━━━ Extracted material ━━━

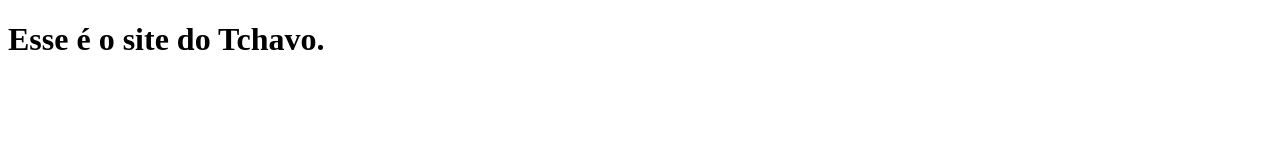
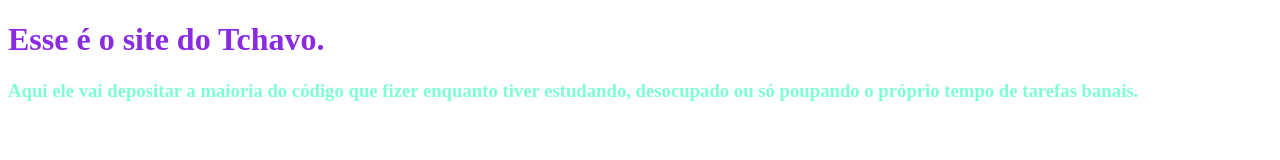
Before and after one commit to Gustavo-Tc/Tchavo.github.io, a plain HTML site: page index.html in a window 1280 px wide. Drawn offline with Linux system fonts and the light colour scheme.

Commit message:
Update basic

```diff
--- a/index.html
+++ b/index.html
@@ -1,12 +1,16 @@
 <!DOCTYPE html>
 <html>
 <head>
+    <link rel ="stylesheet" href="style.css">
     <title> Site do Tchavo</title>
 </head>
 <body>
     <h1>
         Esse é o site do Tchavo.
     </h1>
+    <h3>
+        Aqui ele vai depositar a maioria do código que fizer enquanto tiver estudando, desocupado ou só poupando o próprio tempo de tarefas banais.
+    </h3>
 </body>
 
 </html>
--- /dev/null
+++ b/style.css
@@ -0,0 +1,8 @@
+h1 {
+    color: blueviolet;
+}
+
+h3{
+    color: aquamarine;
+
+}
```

━━━
━━━ Extracted material ━━━

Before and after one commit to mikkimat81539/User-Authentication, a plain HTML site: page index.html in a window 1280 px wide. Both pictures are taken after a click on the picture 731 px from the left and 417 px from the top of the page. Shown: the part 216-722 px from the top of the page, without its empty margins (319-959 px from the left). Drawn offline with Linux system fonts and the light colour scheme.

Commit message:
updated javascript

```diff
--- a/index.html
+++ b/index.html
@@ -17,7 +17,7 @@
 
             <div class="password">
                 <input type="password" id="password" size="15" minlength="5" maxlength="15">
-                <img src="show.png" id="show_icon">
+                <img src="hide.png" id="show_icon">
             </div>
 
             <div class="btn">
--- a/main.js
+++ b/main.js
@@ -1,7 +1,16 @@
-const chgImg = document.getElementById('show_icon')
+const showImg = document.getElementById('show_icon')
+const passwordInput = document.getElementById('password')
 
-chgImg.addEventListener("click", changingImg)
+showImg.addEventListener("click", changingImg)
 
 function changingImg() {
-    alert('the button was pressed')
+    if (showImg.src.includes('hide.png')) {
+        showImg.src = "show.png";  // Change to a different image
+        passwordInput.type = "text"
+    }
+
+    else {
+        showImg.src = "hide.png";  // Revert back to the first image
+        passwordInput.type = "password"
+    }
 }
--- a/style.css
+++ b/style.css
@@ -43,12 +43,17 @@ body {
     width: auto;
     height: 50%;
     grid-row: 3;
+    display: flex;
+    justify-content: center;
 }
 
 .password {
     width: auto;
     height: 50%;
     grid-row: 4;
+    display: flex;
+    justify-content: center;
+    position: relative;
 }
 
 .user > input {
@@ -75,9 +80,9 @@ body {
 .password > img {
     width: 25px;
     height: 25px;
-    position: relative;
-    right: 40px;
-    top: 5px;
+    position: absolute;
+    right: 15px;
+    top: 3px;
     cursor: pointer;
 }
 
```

━━━
━━━ Extracted material ━━━

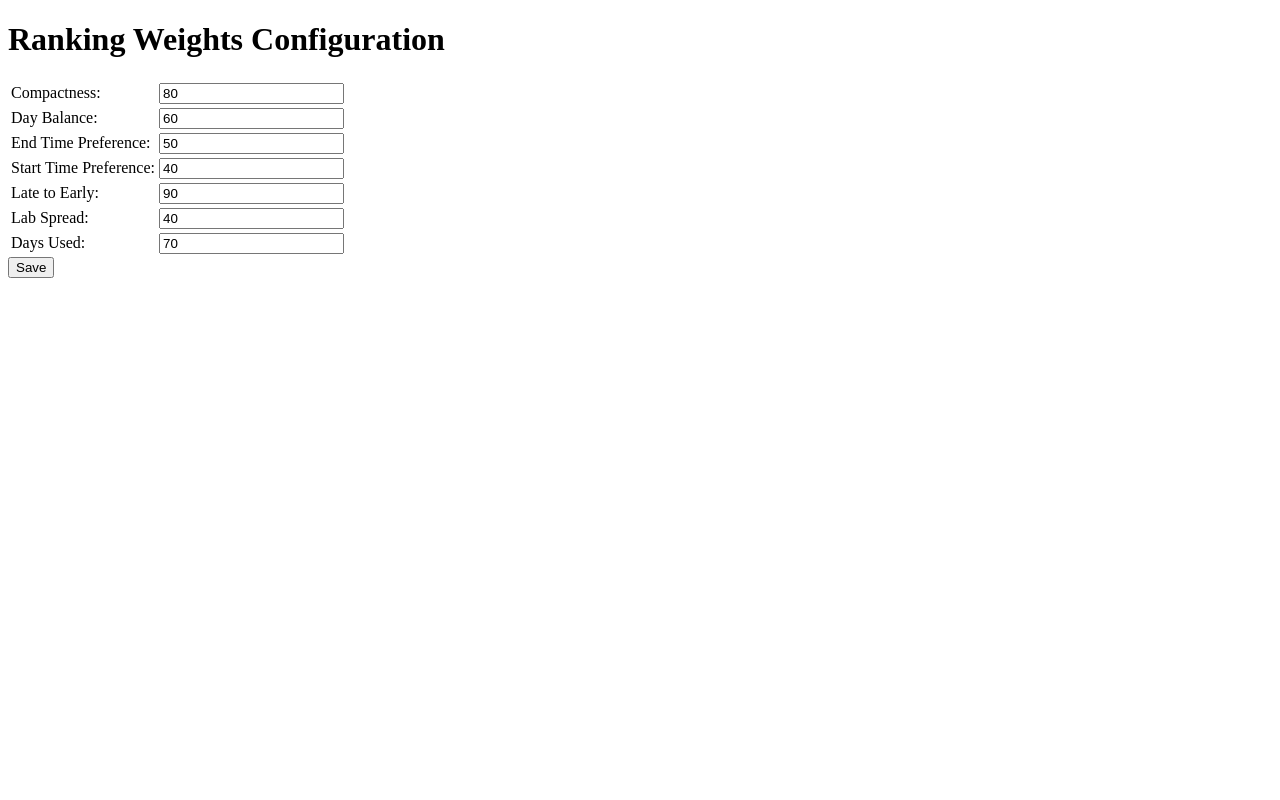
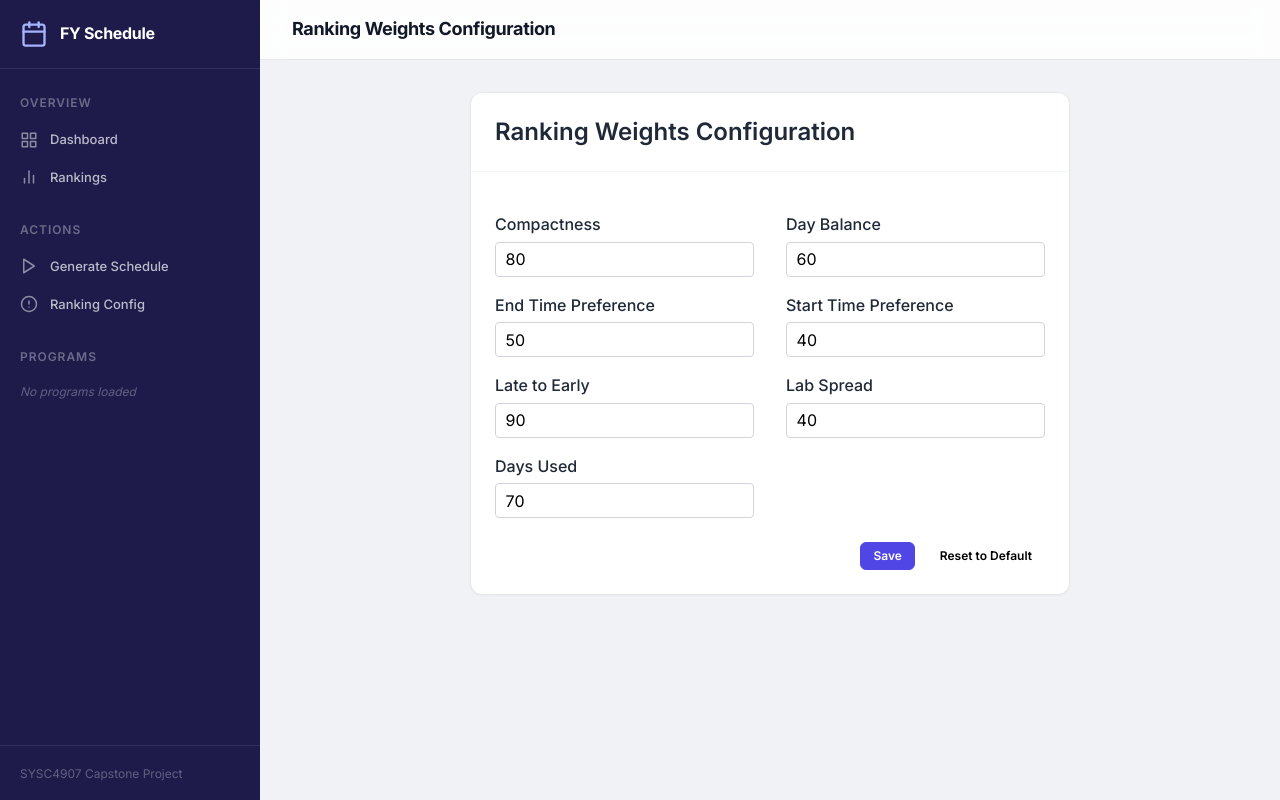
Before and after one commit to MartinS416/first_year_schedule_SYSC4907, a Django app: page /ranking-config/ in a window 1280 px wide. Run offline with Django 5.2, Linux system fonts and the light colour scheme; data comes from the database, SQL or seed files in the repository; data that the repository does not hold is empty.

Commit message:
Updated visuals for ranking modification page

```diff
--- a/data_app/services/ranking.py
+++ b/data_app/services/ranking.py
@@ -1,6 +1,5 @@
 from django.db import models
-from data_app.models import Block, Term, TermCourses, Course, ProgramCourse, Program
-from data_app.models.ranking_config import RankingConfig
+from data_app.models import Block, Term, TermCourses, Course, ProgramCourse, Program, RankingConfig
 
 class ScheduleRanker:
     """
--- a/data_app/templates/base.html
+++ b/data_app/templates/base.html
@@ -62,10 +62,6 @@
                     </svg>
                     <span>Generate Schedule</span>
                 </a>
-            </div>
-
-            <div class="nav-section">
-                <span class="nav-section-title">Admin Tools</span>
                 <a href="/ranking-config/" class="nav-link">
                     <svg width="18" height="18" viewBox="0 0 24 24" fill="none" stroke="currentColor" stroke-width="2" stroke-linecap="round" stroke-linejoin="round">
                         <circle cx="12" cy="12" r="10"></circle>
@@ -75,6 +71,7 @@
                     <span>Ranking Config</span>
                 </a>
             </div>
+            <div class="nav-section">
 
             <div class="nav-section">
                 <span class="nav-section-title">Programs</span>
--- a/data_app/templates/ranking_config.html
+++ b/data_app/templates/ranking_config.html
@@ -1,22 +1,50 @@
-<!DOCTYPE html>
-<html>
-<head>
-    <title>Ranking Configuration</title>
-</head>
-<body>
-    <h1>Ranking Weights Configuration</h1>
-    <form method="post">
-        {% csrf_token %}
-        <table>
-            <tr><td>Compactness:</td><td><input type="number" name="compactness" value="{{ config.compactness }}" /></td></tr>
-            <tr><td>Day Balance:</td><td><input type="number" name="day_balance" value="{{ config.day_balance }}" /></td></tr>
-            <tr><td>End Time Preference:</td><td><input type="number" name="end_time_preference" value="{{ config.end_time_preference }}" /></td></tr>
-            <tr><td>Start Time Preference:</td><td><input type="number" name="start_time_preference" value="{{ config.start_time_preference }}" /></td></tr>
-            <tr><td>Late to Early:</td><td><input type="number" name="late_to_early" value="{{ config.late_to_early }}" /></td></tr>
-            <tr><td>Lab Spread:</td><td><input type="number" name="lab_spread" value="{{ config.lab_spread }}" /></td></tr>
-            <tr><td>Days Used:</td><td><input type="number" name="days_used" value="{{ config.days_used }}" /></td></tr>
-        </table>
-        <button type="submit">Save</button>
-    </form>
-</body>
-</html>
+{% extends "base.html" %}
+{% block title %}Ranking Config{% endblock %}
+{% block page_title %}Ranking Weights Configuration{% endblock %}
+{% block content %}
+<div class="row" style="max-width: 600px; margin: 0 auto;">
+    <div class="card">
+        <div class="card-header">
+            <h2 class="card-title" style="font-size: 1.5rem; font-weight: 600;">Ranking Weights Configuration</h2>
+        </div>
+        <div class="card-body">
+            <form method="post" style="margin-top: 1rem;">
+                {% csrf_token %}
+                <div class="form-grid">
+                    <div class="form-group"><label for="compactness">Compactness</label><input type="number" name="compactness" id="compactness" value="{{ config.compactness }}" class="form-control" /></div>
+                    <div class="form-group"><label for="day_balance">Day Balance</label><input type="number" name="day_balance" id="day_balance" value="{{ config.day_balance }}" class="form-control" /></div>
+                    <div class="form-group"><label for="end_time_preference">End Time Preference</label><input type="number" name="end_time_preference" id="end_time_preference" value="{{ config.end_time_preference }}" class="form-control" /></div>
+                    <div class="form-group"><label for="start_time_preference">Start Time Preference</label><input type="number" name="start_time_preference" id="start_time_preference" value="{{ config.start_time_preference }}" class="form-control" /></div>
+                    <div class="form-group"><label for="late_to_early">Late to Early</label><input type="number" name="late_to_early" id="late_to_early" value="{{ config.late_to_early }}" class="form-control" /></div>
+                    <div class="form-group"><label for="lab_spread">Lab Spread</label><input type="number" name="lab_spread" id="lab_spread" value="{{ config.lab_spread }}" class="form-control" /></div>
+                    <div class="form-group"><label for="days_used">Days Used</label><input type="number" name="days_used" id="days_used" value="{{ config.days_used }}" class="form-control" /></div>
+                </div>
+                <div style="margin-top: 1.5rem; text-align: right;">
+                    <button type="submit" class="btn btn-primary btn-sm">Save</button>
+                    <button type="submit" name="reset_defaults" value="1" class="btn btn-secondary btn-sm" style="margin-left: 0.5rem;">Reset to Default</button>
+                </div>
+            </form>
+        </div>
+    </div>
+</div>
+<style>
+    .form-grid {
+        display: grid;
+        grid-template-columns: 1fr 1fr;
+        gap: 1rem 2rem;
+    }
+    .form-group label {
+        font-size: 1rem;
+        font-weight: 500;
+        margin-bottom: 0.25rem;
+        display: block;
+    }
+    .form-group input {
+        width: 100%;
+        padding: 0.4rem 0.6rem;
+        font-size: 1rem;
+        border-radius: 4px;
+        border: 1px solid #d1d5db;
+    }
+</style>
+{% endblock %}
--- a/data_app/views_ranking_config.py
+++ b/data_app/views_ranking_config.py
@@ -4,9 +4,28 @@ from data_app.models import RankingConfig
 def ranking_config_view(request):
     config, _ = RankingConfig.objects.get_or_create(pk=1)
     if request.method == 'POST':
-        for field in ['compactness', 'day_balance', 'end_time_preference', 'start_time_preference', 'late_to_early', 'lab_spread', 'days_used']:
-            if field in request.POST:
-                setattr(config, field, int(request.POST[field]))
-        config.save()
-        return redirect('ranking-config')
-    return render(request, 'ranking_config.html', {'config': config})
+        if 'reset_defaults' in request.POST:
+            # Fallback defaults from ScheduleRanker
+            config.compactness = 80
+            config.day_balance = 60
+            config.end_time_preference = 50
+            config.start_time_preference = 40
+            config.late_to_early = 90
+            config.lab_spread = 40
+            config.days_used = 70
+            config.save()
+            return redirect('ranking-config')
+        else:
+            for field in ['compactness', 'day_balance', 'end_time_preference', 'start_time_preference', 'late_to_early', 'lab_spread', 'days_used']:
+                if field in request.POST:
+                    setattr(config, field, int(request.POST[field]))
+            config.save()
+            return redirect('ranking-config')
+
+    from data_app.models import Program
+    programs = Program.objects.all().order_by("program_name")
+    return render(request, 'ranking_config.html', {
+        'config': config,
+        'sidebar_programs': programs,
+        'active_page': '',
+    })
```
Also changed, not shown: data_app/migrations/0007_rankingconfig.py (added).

━━━

• **To do**
If a line in the listing includes the word "body", it counts; report the number of such lines and nothing else.

• **Written response**
7